“Only the person who has experienced light and darkness, war and peace, rise and fall, only that person has truly experienced life.” Stefan Zweig
Built in 1632, the Felix Gate marks the halfway point for the Stations of the Cross along Stefan Zweig Weg. During your climb towards the Church and Monastery of the Capuchins, you’ll be faced with familiar stories from the day of Christ’s crucifixion, including the event itself.
Stefan Zweig Weg is named in honor of the popular 20th century Austrian author. After World War I, Zweig bought a crumbling villa on the Kapuzinerberg and proceeded to turn it into a salon for the literati. Today, it’s in private hands.
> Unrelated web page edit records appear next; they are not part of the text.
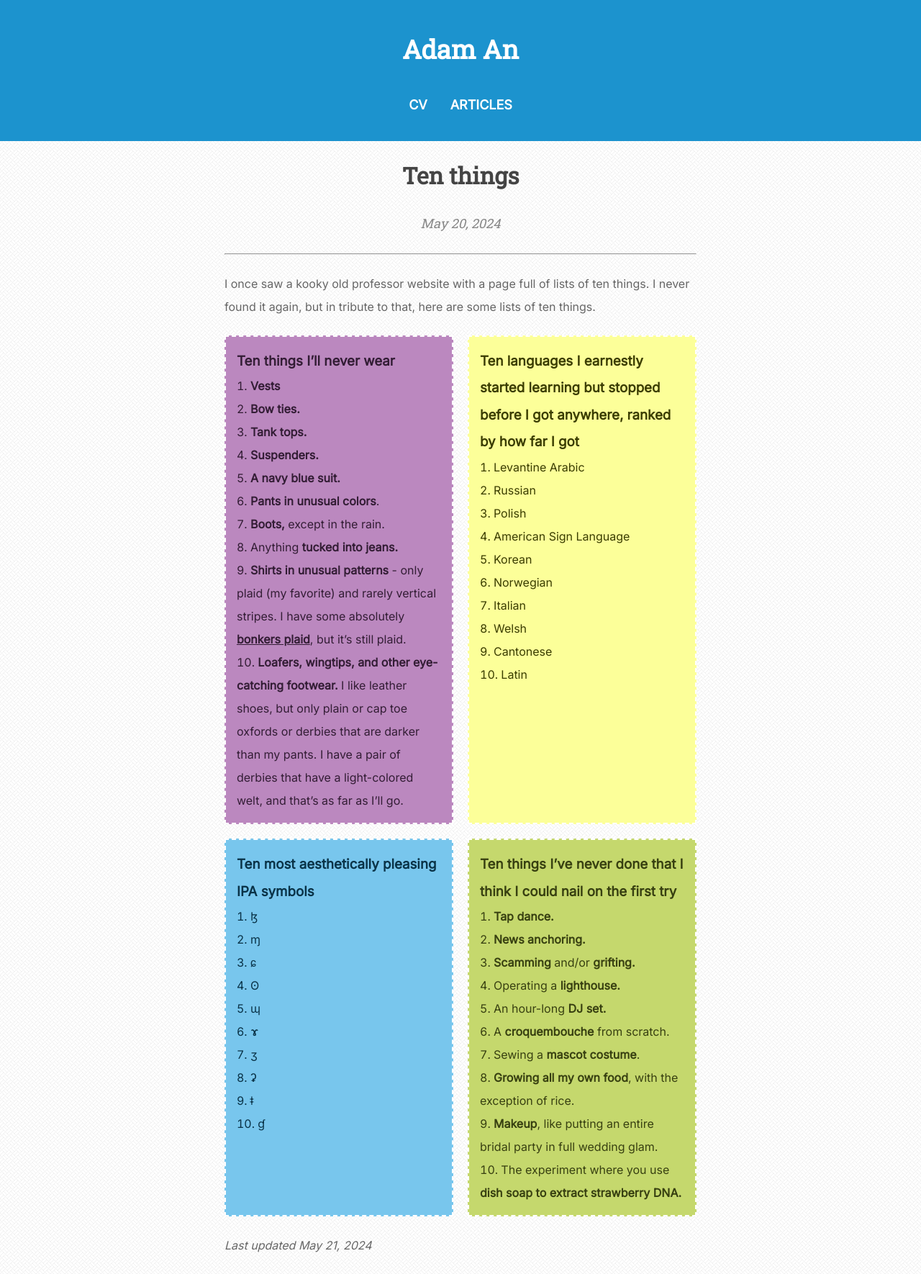
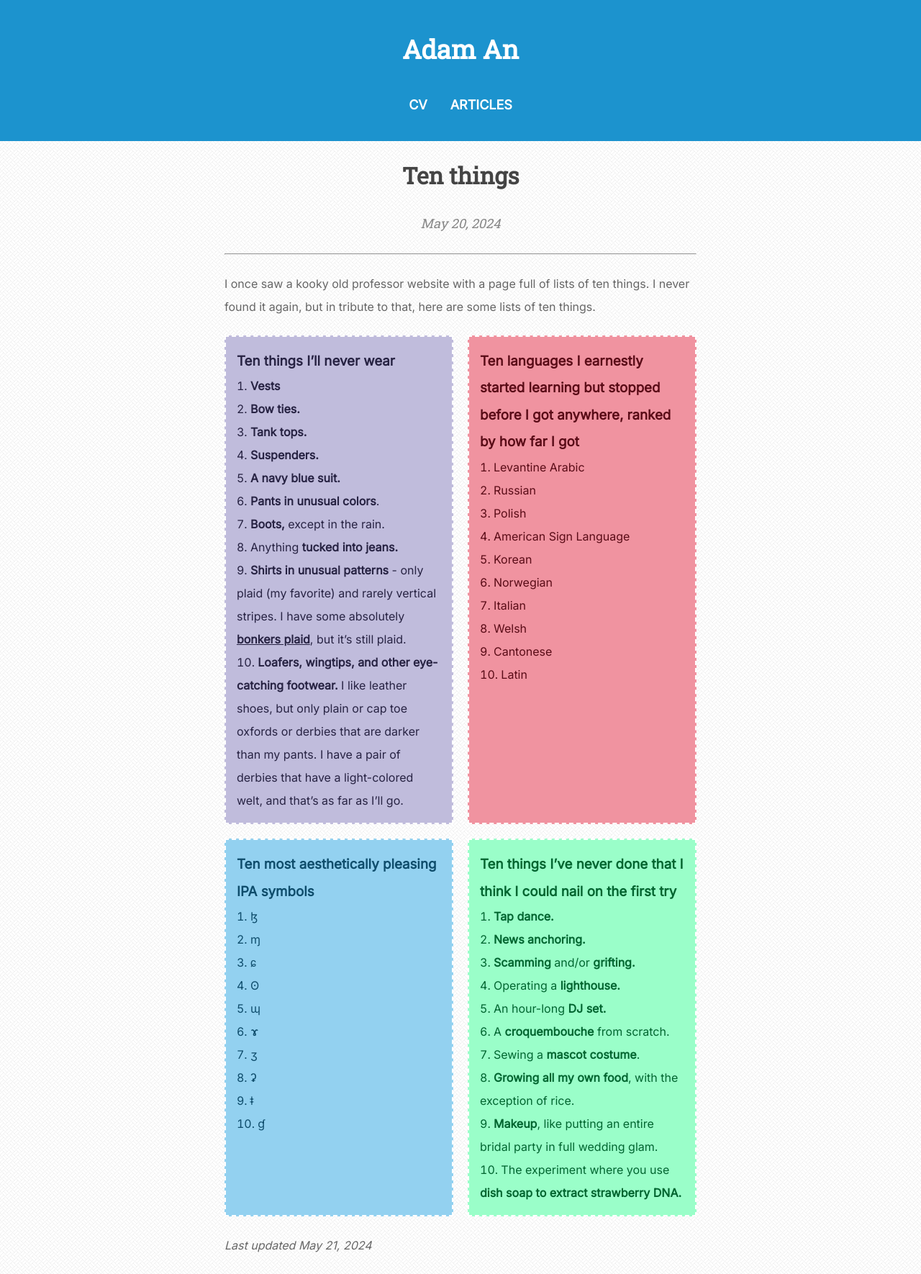
Before and after one commit to theycallmezeal/theycallmezeal.github.io, a Jekyll site: the page built from _posts/2024-05-20-ten-things.md, in a window 1280 px wide. Shown: the whole page at 72% size. Built offline with Jekyll 4.4.1, drawn with Linux system fonts in a browser that asks for light colours.

Commit message:
update colors

```diff
--- a/_posts/2024-05-20-ten-things.md
+++ b/_posts/2024-05-20-ten-things.md
@@ -23,7 +23,7 @@ I once saw a kooky old professor website with a page full of lists of ten things
 10. **Loafers, wingtips, and other eye-catching footwear.** I like leather shoes, but only plain or cap toe oxfords or derbies that are darker than my pants. I have a pair of derbies that have a light-colored welt, and that's as far as I'll go.
 </div>
 
-<div class="list yellow" markdown=1>
+<div class="list red" markdown=1>
 
 ### Ten languages I earnestly started learning but stopped before I got anywhere, ranked by how far I got
 
--- a/css/ten-things.css
+++ b/css/ten-things.css
@@ -23,26 +23,26 @@
 }
 
 .blue, .blue a {
-    background-color: #78c6ed;
-    color: #0A3348;
+    background-color: #93D1F0;
+    color: #0F4D6C;
 }
 
 .purple, .purple a {
-    background-color: #BB88BF;
-    color: #331D35;
+    background-color: #C0BCDC;
+    color: #272343;
 }
 
-.orange, .orange a {
-    background-color: #F49E4C;
-    color: #603206;
+.red, .red a {
+    background-color: #F093A0;
+    color: #5A0C17;
 }
 
 .yellow, .yellow a {
-    background-color: #FCFF99;
-    color: #3B3D00;
+    background-color: #FEED9A;
+    color: #655401;
 }
 
 .green, .green a {
-    background-color: #C5D86D;
-    color: #384011;
+    background-color: #9AFEC9;
+    color: #016530;
 }
```
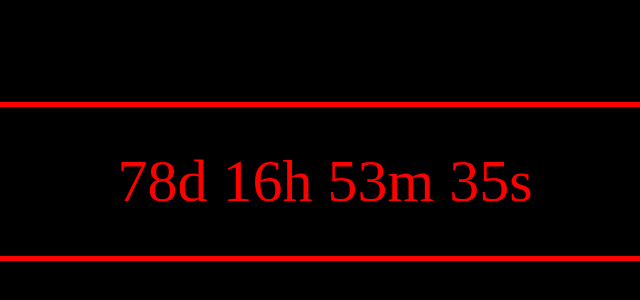
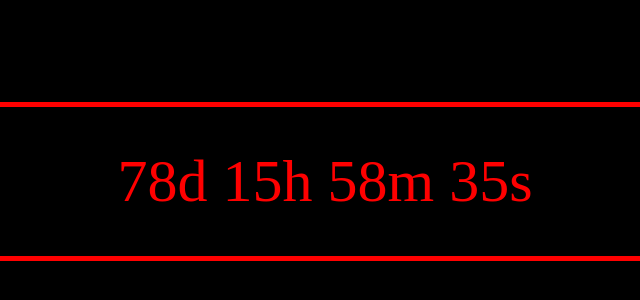
Before and after one commit to elisajohansson/elisajohansson.github.io, a plain HTML site: page index.html in a window 1280 px wide. Shown: the part 148-448 px from the top of the page, 315-955 px from the left. Drawn offline with Linux system fonts and the light colour scheme.

Commit message:
Update index.html

```diff
--- a/index.html
+++ b/index.html
@@ -25,7 +25,7 @@ document.getElementById("countdown").style.fontFamily = "stencil";
 document.getElementById("countdown").style.border = "thick solid #FF0000";
 document.getElementById("countdown").style.padding = "40px";
 
-var countDownDate = new Date("December 16, 2022 13:55:25").getTime();
+var countDownDate = new Date("December 16, 2022 13:00:25").getTime();
 
 var x = setInterval(function() {
 
```
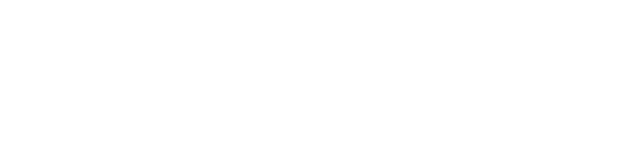
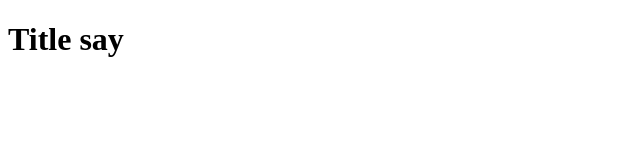
Before and after one commit to Denjs24/firstGit, a plain HTML site: page index.html in a window 1280 px wide. Shown: the whole page, without its empty margins (0-640 px from the left). Drawn offline with Linux system fonts and the light colour scheme.

Commit message:
add title

```diff
--- a/index.html
+++ b/index.html
@@ -7,6 +7,6 @@
     <link rel="stylesheet" href="style.css">
 </head>
 <body>
-
+    <h1>Title say</h1>
 </body>
 </html>
```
For a fascinating glimpse into Austria when the empire was crumbling, I recommend Zweig’s memoir, The World of Yesterday. He knew everyone – from Herzl to Strauss to George Bernard Shaw – and saw almost everything, including the flight of the last emperor and Zurich when it was swarming with spies.